Task to complete:
Output the run of lines that opens with the first line of the material below and closes with the line containing "fix: header and styles", both included, and drop the pictures.

Records to use:
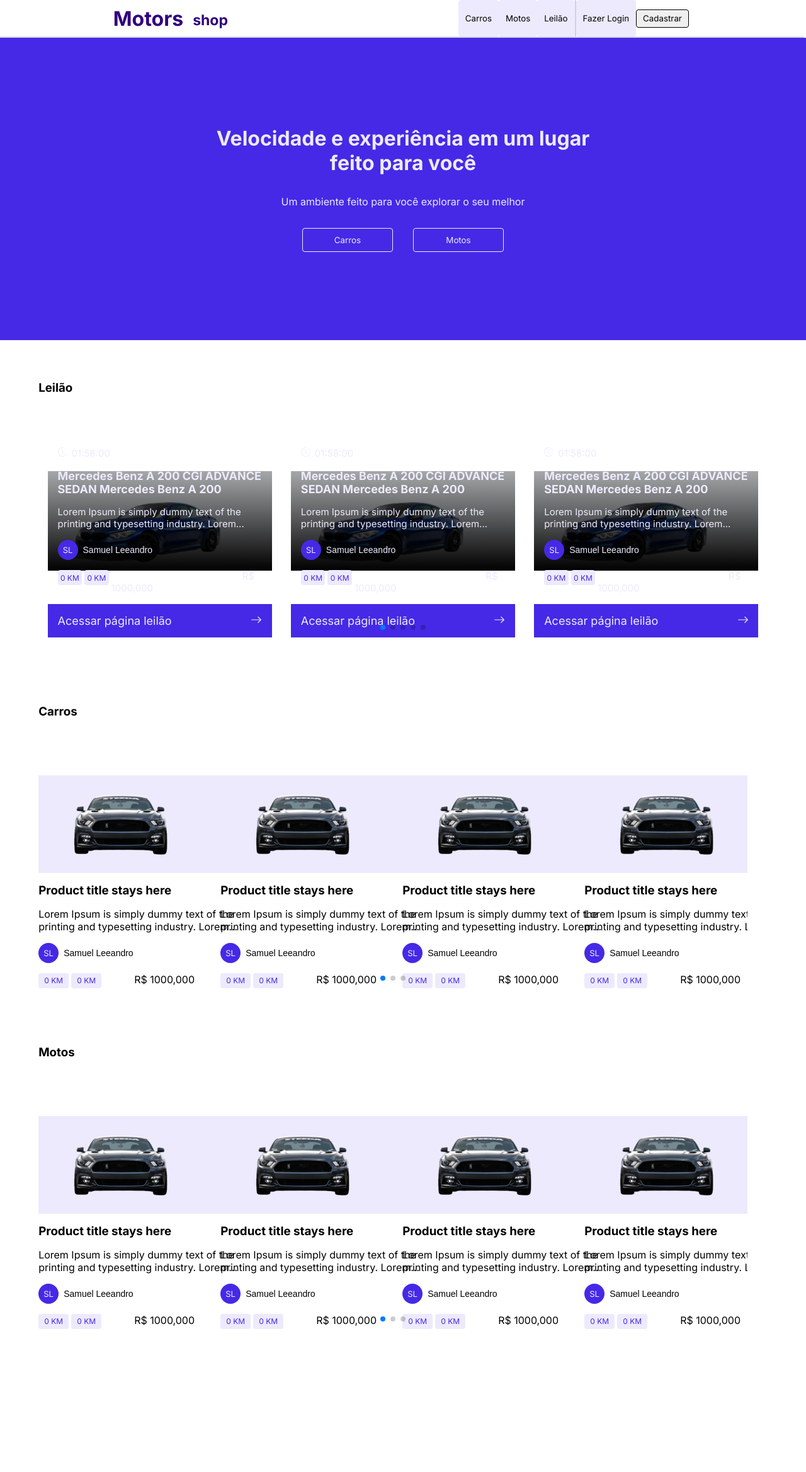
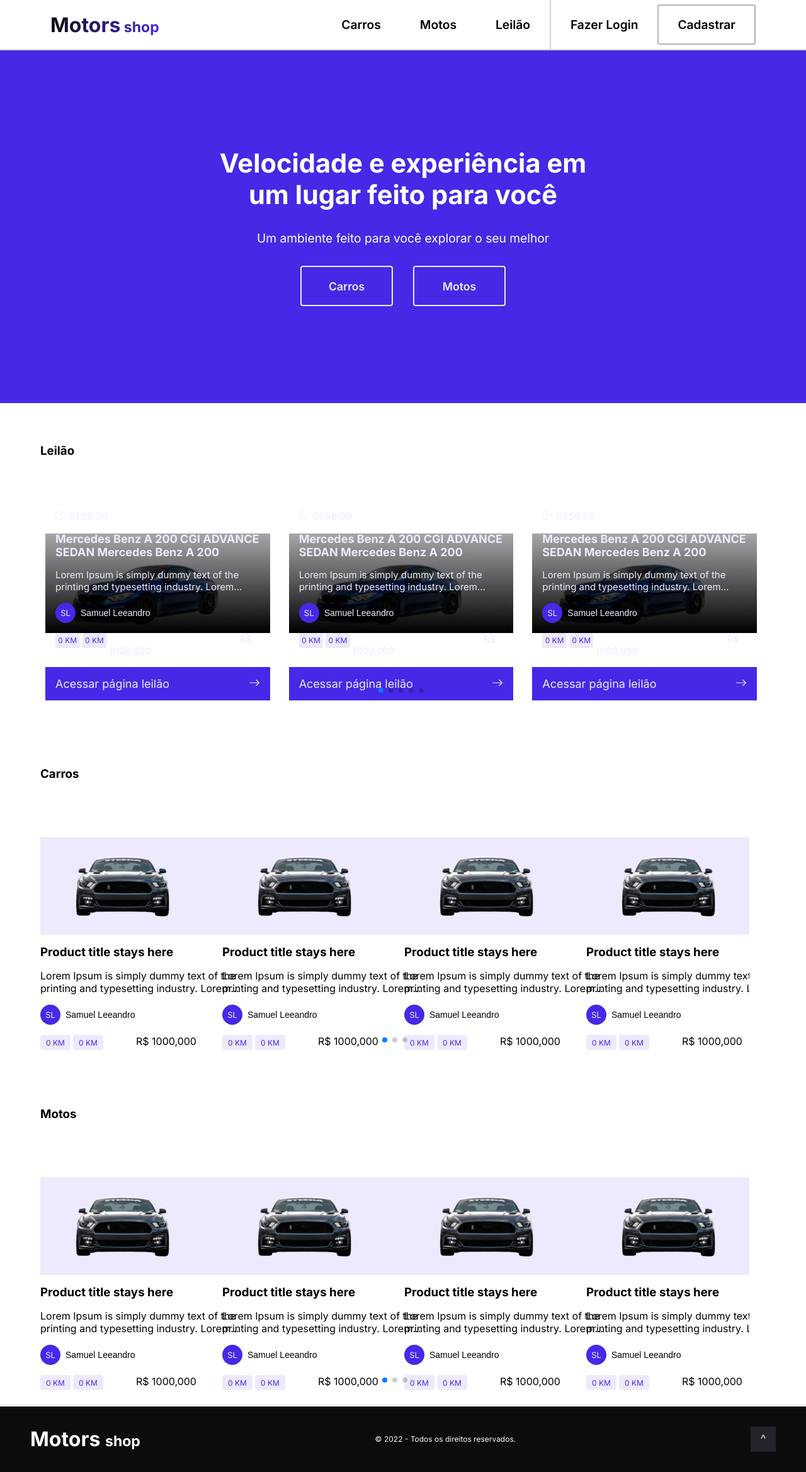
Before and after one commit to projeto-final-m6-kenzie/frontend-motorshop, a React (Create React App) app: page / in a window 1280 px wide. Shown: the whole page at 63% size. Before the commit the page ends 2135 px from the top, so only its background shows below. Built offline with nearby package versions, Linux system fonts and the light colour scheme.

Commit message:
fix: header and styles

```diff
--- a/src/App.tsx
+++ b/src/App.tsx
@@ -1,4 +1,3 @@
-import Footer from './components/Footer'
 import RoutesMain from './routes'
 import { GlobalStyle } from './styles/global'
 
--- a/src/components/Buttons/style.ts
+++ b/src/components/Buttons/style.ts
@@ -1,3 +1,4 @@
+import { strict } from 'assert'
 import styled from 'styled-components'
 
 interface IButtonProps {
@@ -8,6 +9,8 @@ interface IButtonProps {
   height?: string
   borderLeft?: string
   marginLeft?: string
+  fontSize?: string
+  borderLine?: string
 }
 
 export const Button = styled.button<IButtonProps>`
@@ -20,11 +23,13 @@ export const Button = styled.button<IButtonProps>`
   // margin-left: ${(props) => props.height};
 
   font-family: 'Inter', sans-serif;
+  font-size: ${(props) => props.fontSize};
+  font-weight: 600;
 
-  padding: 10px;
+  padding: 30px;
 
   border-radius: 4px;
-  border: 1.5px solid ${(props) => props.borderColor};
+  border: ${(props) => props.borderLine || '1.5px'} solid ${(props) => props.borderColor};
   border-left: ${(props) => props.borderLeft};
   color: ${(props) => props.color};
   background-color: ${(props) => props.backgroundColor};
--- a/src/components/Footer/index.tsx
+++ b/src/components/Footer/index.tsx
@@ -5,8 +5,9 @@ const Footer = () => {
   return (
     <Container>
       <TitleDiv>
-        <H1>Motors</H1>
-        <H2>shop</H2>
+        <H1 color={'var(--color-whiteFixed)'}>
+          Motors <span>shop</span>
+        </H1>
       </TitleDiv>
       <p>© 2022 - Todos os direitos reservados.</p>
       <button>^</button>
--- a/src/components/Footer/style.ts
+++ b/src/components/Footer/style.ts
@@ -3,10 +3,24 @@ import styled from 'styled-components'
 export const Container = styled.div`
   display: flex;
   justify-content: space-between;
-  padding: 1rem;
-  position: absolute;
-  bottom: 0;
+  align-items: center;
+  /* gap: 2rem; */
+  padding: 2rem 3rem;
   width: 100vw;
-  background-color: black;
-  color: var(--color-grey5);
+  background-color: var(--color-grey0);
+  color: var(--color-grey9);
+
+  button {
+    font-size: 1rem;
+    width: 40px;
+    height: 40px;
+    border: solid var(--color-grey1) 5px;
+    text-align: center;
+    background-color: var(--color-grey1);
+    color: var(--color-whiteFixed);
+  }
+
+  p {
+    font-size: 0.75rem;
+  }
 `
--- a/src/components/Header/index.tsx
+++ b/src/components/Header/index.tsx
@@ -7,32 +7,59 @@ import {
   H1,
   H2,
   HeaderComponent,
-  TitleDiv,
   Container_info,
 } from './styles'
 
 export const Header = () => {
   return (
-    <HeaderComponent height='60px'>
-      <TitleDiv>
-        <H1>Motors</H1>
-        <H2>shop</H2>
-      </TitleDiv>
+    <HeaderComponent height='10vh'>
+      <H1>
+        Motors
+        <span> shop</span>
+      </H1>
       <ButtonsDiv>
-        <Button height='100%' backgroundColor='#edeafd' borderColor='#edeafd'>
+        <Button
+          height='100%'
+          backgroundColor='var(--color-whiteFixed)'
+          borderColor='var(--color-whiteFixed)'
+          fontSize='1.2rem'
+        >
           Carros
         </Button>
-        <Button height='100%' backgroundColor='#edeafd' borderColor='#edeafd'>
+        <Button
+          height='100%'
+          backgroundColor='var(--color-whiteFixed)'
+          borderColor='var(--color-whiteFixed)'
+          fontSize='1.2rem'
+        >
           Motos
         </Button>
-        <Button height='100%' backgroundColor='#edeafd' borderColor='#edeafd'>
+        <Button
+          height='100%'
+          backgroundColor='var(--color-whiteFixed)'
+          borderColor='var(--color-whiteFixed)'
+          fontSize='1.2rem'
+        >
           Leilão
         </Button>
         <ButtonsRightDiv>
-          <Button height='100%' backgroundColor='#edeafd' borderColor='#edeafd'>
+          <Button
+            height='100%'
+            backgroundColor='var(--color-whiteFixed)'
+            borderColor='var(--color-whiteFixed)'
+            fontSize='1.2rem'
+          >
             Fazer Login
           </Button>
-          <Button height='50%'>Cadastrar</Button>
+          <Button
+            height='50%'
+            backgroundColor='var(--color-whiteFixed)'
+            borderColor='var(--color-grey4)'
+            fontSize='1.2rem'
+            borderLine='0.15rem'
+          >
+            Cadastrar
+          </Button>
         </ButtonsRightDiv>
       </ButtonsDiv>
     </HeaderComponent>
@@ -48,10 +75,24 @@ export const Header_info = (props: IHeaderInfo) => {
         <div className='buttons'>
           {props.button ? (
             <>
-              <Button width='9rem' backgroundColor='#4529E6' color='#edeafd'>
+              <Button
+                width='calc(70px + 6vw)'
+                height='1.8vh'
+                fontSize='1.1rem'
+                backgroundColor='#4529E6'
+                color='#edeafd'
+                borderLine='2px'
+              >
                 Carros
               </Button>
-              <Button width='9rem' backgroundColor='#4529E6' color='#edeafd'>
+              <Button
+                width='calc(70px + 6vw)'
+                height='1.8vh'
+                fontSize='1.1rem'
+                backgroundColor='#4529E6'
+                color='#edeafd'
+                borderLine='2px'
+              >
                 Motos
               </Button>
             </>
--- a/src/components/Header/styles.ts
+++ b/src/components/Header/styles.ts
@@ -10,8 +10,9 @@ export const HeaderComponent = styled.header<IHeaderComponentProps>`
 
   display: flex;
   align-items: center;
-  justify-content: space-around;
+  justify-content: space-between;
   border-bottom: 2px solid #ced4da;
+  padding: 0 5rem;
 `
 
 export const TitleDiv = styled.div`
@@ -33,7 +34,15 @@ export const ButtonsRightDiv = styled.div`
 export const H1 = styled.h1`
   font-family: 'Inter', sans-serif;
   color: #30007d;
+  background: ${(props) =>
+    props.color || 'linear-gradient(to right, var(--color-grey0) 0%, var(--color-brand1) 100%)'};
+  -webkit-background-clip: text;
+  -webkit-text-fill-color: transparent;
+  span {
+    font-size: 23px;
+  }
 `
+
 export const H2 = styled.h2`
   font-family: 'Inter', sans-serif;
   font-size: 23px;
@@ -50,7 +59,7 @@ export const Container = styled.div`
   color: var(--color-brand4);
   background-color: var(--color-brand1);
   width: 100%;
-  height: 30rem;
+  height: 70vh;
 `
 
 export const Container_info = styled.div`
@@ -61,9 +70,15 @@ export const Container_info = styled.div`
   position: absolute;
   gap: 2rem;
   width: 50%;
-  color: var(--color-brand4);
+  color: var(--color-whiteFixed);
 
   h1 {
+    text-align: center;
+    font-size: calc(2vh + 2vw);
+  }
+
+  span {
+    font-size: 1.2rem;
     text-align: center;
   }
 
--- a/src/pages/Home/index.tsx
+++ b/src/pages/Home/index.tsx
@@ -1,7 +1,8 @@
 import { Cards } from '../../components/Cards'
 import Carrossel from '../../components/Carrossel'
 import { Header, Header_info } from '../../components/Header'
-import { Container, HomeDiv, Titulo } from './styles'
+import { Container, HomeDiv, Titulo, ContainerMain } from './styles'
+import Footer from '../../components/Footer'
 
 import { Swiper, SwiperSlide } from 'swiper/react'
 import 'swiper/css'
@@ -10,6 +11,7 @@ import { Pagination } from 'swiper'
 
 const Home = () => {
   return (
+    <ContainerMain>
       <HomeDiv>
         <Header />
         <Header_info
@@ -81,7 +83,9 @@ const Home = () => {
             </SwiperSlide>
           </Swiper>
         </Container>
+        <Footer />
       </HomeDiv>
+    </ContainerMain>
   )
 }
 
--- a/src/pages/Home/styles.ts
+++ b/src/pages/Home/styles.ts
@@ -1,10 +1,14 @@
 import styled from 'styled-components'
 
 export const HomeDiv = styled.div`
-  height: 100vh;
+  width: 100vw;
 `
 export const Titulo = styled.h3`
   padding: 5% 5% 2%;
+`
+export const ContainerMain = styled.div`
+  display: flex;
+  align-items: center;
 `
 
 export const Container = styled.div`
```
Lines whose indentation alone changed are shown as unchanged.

The answer:
Before and after one commit to projeto-final-m6-kenzie/frontend-motorshop, a React (Create React App) app: page / in a window 1280 px wide. Shown: the whole page at 63% size. Before the commit the page ends 2135 px from the top, so only its background shows below. Built offline with nearby package versions, Linux system fonts and the light colour scheme.

Commit message:
fix: header and styles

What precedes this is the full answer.